Exercise materials START

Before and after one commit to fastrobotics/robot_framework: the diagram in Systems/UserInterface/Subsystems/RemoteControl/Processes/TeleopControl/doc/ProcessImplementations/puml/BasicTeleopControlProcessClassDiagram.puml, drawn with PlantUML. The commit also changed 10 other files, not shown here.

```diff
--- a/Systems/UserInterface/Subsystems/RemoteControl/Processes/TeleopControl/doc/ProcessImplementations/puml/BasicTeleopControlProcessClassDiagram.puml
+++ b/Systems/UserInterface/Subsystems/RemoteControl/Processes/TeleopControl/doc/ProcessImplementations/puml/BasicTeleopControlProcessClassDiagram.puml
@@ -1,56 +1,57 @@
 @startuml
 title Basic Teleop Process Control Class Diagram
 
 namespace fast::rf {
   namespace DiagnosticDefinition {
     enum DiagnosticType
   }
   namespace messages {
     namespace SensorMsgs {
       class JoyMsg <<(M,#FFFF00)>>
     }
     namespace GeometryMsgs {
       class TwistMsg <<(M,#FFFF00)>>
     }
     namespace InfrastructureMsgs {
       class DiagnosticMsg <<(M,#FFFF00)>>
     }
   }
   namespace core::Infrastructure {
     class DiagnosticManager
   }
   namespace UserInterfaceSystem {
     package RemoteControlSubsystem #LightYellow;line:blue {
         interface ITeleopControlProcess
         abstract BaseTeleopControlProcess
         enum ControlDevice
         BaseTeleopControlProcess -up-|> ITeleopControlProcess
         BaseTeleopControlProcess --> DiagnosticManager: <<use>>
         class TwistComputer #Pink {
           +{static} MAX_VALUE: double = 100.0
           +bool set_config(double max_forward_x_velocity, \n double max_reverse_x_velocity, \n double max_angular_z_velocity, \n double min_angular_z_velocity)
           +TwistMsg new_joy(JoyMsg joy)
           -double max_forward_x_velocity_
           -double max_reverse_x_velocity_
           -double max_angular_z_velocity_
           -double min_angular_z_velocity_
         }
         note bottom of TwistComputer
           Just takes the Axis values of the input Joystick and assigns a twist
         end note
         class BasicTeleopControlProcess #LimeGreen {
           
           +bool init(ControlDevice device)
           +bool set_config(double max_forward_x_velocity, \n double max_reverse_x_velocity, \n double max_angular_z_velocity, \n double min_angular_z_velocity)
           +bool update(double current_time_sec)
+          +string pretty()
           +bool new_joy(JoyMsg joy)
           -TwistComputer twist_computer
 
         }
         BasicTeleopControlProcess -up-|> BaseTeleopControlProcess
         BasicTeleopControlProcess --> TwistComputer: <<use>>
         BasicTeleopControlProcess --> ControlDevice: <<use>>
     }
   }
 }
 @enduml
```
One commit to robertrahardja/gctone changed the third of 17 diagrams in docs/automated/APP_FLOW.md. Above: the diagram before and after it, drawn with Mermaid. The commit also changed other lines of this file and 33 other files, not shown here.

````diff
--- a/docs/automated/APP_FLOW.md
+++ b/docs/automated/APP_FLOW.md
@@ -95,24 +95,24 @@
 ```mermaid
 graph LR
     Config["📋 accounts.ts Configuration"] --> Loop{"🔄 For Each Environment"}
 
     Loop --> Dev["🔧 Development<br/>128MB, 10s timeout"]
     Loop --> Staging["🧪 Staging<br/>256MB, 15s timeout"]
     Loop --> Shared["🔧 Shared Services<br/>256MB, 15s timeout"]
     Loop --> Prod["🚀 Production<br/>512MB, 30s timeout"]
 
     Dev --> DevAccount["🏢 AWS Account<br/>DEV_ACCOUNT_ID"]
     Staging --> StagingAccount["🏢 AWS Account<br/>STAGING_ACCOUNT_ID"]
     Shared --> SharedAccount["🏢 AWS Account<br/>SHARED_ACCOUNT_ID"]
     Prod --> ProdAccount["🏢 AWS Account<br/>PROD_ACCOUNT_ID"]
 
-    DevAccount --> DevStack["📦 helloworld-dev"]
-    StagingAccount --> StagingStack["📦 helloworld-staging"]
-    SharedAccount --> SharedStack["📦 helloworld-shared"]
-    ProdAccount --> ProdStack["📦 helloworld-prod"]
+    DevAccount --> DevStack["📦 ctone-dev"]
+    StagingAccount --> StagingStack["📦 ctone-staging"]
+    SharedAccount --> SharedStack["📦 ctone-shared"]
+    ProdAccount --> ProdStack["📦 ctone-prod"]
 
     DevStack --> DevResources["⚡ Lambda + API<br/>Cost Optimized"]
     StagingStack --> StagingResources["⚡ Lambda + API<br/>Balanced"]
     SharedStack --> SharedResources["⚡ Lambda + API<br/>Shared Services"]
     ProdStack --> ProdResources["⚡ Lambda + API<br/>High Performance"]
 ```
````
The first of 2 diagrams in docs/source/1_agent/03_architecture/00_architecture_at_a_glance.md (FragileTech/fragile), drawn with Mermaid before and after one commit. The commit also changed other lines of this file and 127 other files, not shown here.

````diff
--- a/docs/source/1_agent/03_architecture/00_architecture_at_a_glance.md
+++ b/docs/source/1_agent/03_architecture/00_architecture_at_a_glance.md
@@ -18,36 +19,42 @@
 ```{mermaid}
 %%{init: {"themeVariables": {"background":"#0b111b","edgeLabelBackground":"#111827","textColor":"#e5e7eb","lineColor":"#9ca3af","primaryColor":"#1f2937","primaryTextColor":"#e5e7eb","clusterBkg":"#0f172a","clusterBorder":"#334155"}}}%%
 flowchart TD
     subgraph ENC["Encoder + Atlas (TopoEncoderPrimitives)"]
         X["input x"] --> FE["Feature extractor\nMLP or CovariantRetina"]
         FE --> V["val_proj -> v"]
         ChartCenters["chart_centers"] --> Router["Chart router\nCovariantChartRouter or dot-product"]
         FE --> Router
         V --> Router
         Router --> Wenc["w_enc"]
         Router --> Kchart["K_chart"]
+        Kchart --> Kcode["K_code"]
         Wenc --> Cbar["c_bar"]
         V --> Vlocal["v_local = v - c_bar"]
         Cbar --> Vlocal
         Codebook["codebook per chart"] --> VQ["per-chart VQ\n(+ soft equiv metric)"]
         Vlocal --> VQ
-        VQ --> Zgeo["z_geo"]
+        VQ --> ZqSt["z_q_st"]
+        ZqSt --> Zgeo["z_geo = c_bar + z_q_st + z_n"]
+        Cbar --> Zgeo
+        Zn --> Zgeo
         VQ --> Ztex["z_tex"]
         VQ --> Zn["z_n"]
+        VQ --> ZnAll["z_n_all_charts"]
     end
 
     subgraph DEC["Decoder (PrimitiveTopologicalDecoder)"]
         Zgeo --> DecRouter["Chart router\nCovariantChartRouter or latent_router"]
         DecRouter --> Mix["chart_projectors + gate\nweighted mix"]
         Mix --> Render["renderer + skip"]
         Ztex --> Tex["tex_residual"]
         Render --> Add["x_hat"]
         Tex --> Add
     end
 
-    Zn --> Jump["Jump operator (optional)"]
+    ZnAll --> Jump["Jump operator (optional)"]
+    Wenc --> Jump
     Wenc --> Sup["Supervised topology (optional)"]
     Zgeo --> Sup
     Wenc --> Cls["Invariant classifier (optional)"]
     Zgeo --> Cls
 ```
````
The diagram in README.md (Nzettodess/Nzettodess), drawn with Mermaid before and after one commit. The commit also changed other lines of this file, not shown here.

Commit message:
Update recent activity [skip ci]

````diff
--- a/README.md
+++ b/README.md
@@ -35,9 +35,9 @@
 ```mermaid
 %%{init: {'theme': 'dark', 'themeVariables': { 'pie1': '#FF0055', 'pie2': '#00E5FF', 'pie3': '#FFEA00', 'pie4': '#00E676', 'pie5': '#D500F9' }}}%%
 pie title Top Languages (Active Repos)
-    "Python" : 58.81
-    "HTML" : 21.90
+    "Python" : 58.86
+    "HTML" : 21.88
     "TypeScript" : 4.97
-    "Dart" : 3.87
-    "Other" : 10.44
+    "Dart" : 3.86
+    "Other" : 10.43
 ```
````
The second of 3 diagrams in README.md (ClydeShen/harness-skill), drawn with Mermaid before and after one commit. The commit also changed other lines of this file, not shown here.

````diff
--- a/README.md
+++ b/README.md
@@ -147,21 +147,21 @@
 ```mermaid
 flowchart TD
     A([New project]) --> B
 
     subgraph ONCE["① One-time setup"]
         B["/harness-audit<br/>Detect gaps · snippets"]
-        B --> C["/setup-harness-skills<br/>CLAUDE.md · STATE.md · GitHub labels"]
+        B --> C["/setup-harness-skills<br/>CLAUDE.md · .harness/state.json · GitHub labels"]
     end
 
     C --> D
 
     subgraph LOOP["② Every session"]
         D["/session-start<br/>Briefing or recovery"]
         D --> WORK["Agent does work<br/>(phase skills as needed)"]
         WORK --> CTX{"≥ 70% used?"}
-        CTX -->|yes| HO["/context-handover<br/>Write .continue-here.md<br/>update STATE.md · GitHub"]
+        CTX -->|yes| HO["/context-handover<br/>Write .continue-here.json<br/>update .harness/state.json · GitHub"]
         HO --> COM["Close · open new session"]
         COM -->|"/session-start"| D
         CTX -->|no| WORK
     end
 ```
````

Exercise materials END

## Assigned task:
From the entries above, pull out each line that includes "skip".

## Output of the task:
         Mix --> Render["renderer + skip"]
Update recent activity [skip ci]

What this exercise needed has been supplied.